“Our campaign is focused on the cruel Lt. Governor Dan Patrick and restoring common sense with common decency for the common good,” Dowd said.
Collier said he’s confident that his own track record with Democratic voters will resonate in a primary. He’s spent eight years campaigning for Democrats up and down the state, he said, and he’s got the miles on two run-down trucks to prove it.
“I always knew that when we got close — and we’re very close — that there would be candidates trying to sail in to see if they could land it,” he said. “So a primary is not a surprise. That doesn’t change my strategy.”
David Thomason, a political scientist at St. Edward’s University, said the Democratic primary could be a good test of whose approach resonates best with voters.
“The 3.8 million is not a support of Mike Collier as much as it is a protest or distance from Dan Patrick,” Thomason said. “In order for him to elevate his status as a legitimate candidate, he’s gotta give voters something to get motivated for him rather than just being against Dan Patrick.”
In him, Collier said, voters would find the opposite of Patrick: a self-described “numbers guy” who’s focused on the big picture rather than partisan politics.
“Solving problems and dealing with complexity — bringing people together is what I do as a consultant in the business world,” said Collier, who was a top partner at accounting firm PricewaterhouseCoopers.
Collier said he’ll need Democrats to turn out in a major way to win in 2022. But he also believes he can win over independents and Republicans because the majority of Texans want the government to focus on the issues he’s pushing.
“Our point of view, as Democrats, is the majority point of view in the state,” he said. “There’ll be a whole lot of folks that will come that don’t consider themselves Democrats, but they’ll hear the message and they’ll come across and they’ll vote for me, just as they did in 2018.”
Collier is confident because he was able to engage Democrats, as well as Republicans and independents, during his last election.
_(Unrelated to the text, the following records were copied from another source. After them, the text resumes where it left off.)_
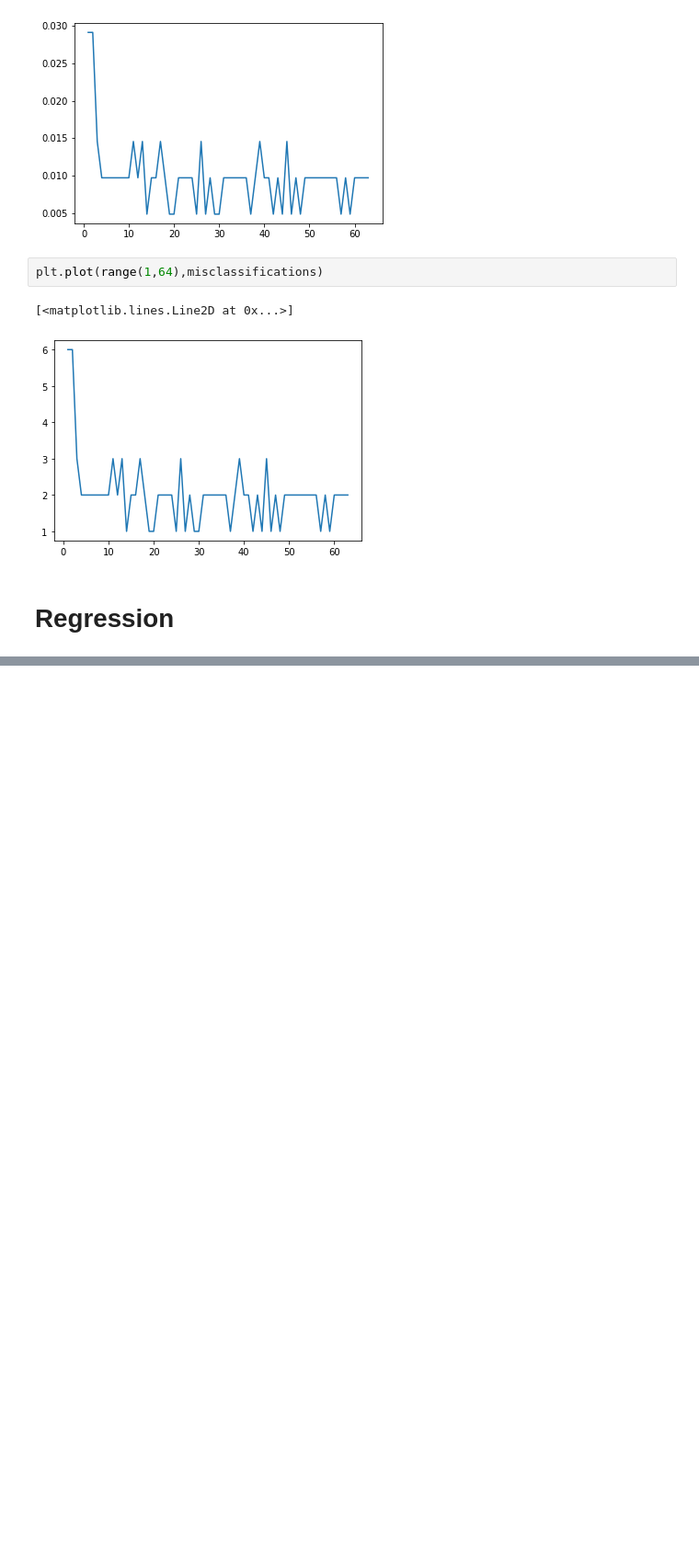
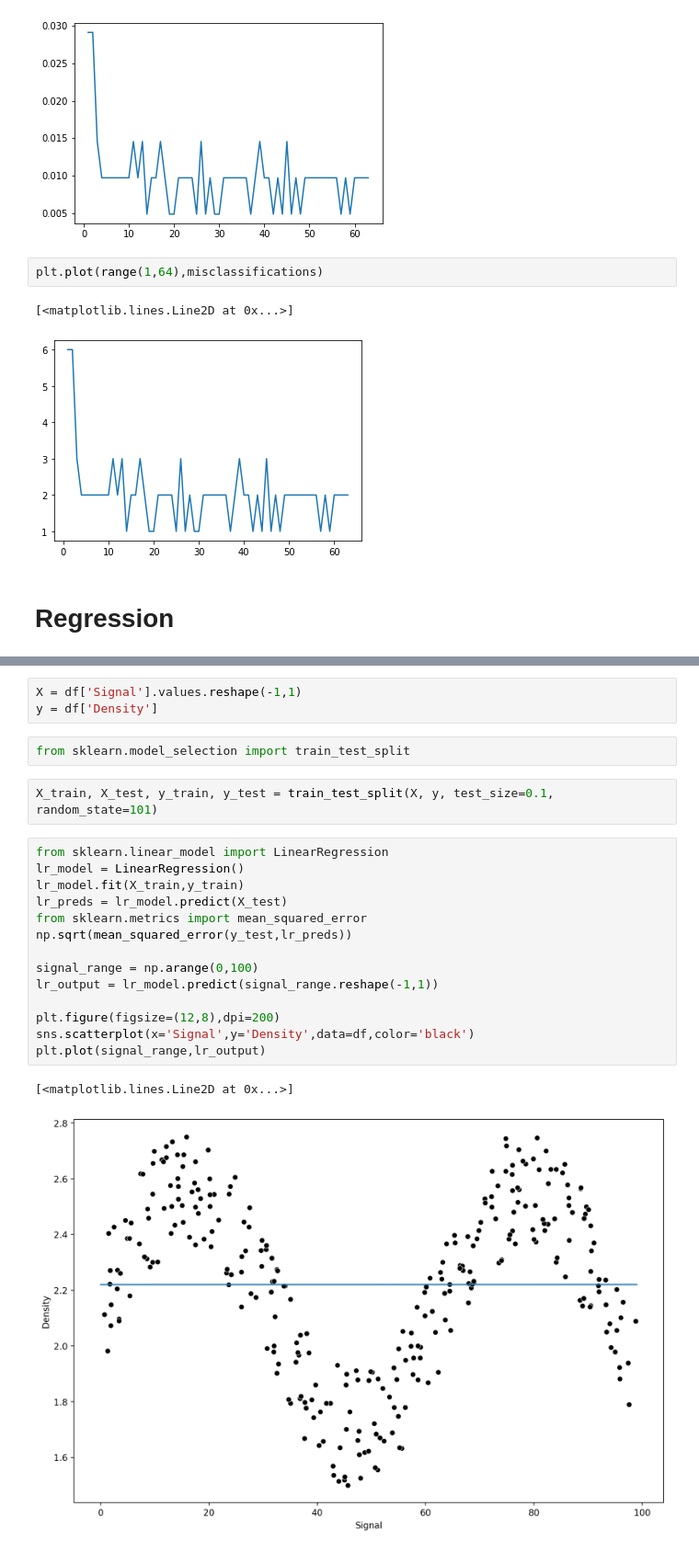
Before and after one commit to ravi0531rp/DataScienceComplete, a Jupyter notebook: Data_Science_ML_Based/012. Random Forests.ipynb, the cells around one changed output, grey strips where cells are left out. Shown at 92% size. Cells and saved outputs as stored; diff of their text form; blank space fills up the shorter version.

Commit message:
LinRegvsRandomForest

```diff
--- a/Data_Science_ML_Based/012. Random Forests.ipynb
+++ b/Data_Science_ML_Based/012. Random Forests.ipynb
@@ -312,0 +364,24 @@ plt.plot(range(1,64),misclassifications)
+# %%
+X = df['Signal'].values.reshape(-1,1)
+y = df['Density']
+# %%
+from sklearn.model_selection import train_test_split
+# %%
+X_train, X_test, y_train, y_test = train_test_split(X, y, test_size=0.1, random_state=101)
+# %%
+from sklearn.linear_model import LinearRegression
+lr_model = LinearRegression()
+lr_model.fit(X_train,y_train)
+lr_preds = lr_model.predict(X_test)
+from sklearn.metrics import mean_squared_error
+np.sqrt(mean_squared_error(y_test,lr_preds))
+
+signal_range = np.arange(0,100)
+lr_output = lr_model.predict(signal_range.reshape(-1,1))
+
+plt.figure(figsize=(12,8),dpi=200)
+sns.scatterplot(x='Signal',y='Density',data=df,color='black')
+plt.plot(signal_range,lr_output)
+# %% [output]
+[<matplotlib.lines.Line2D at 0x...>]
+[figure, added]
```
Also changed, not shown: parts of 9 cells of this notebook, 1 other file.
He did so by campaigning in areas of the state where Democrats don’t typically go.
“He is out here frequently,” said Jon Mark Hogg, founder of the 134 PAC which aims to build Democratic power in rural counties to the west of I-35. “He’s become a friend and trusted counselor and resonates with people in rural Texas. I don’t know if that’s because he’s more of a moderate or his personality, but people respond to him.”
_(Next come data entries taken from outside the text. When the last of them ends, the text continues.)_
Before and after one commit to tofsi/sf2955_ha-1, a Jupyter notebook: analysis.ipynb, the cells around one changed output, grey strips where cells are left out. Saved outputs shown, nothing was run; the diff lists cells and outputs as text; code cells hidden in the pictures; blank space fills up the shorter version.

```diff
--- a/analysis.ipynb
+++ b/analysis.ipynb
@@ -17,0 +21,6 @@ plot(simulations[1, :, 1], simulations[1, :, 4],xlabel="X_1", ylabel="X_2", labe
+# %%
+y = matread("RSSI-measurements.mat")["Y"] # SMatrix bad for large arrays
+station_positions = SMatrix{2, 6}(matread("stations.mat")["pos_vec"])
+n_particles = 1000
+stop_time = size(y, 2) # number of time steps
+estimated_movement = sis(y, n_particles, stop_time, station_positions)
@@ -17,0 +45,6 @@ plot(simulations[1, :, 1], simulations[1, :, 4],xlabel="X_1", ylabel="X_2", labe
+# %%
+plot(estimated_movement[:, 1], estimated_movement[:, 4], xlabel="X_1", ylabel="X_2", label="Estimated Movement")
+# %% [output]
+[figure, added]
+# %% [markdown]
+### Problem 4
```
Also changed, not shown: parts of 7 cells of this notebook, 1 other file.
But Collier will also have to win big in urban areas of the state where the population is more diverse and the cost of campaigning is much higher. There, he’ll have to win over Black and Latino voters with whom his name recognition is low.
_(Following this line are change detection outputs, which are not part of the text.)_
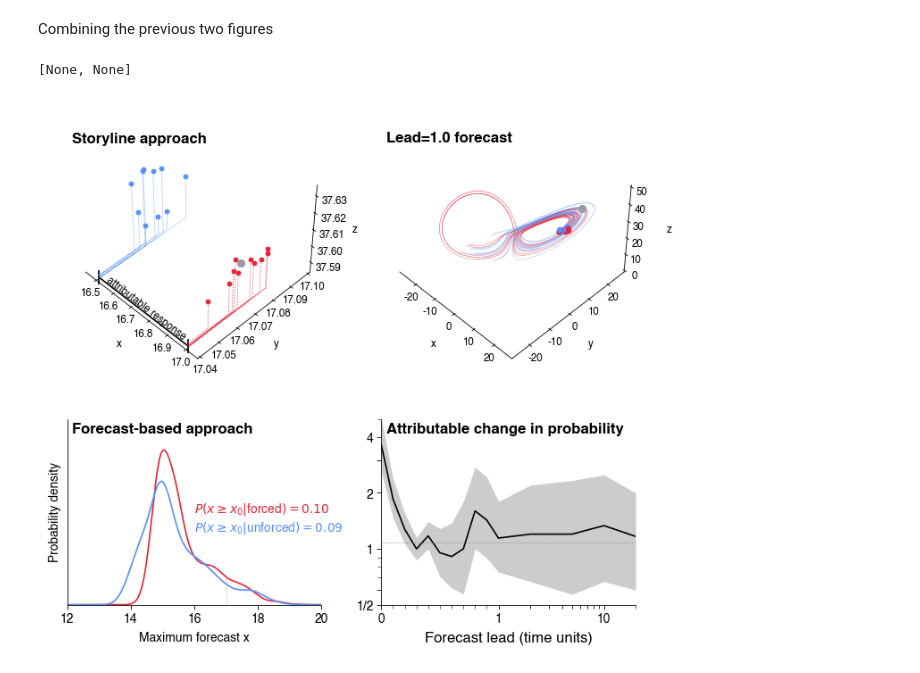
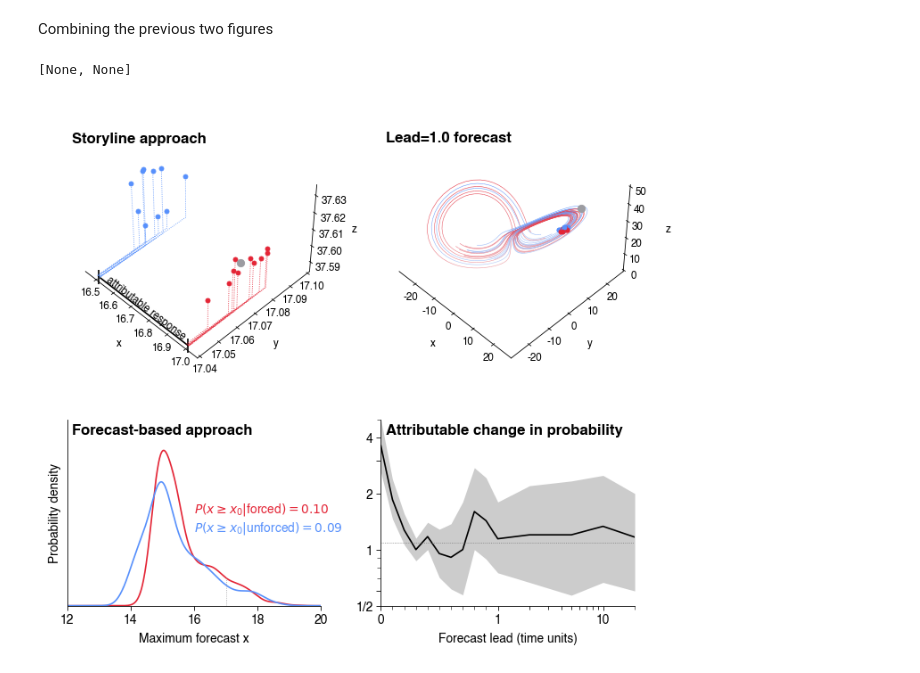
Before and after one commit to njleach/Thesis, a Jupyter notebook: Introduction/Figures/initialised-lorenz.ipynb, the cells around one changed output. Drawn from its saved outputs; the diff is of its cells as text; code cells hidden in the pictures.

```diff
--- a/Introduction/Figures/initialised-lorenz.ipynb
+++ b/Introduction/Figures/initialised-lorenz.ipynb
@@ -428,7 +428,7 @@ fig.dpi=120
 # %% [output]
 [figure]
 # %%
-lead=1
+lead=0.5
 
 fcsdata = fcs.sel(lead=lead,time=slice(0) if lead==0.0 else slice(None))
 
@@ -673,32 +673,32 @@ ax[0].tick_params(axis='z',labelsize='x-small',pad=-1)
 ## probability ratio by lead
 ax1 = fig.add_subplot(gs[-1,2:])
 
 ax1.plot(fcs.lead,np.nanmedian(RR_boot,axis=1),color='k')
 
 ax1.fill_between(fcs.lead,*np.nanquantile(RR_boot,[0.17,0.83],axis=1),lw=0,alpha=0.2,color='k')
 
 ax1.axhline(0.053163 / 0.049001,color='grey',lw=0.5,ls=':')
 
 ax1.set_xlim(0,20)
 ax1.set_xscale('symlog',linthresh=1,linscale=1,subs=[x/10 for x in [1,2,3,4,5,6,7,8,9]]+[2,3,4,5,6,7,8,9])
 ax1.set_ylim(1/2,5)
 ax1.set_yscale('log')
 ax1.set_yticks([1/2,0.6,1,2,3,4],labels=['1/2','','1','2','','4'])
-ax1.set_xlabel('Forecast lead (time units)')
+ax1.set_xlabel('Forecast lead (time units)',fontsize='small')
 ax1.tick_params(axis='both',labelsize='small')
 
 ax1.xaxis.set_major_formatter(matplotlib.ticker.ScalarFormatter())
 sn.despine(ax=ax1)
 ax1.text(0.02,0.98,'Attributable change in probability',transform=ax1.transAxes,va='top',ha='left',fontweight='bold')
 
 ## output figure options
 fig.patch.set_facecolor('xkcd:white')
 aspect = 1
 fig.set_size_inches(textwidth,textwidth*aspect)
 plt.tight_layout(w_pad=0,h_pad=0)
 fig.dpi=120
 
 [fig.savefig('./FigI.3.'+x,dpi=600,bbox_inches='tight') for x in ['png','pdf']]
 # %% [output]
 [None, None]
-[figure, old version]
+[figure, new version]
```
Also changed, not shown: parts of 1 cell of this notebook, 5 other files.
“If you’re running for statewide office you need to have a statewide strategy and that means you have to be present,” said Jeronimo Cortina, a University of Houston political scientist who studies the Latino vote. “Latinos are not going to vote for a Democrat just because he or she is a Democrat. [Candidates] need to go and engage Latino voters, go and meet with them, talk to them, listen to them and have answers.”
Collier is spending most of October on a 30-day tour that will hit all the major regions of the state. Collier is convinced that more resources, a much better team and a much higher name recognition will help him get over the top in this campaign.
He’s also hoping for some help from O’Rourke, who Collier said he would like to see run for governor.
“I did better than he did in rural Texas. He did better than I did in urban Texas,” Collier said. “If we compare notes … if we get each of the other's numbers, we win.”
Disclosure: University of Houston has been a financial supporter of The Texas Tribune, a nonprofit, nonpartisan news organization that is funded in part by donations from members, foundations and corporate sponsors. Financial supporters play no role in the Tribune's journalism. Find a complete list of them here.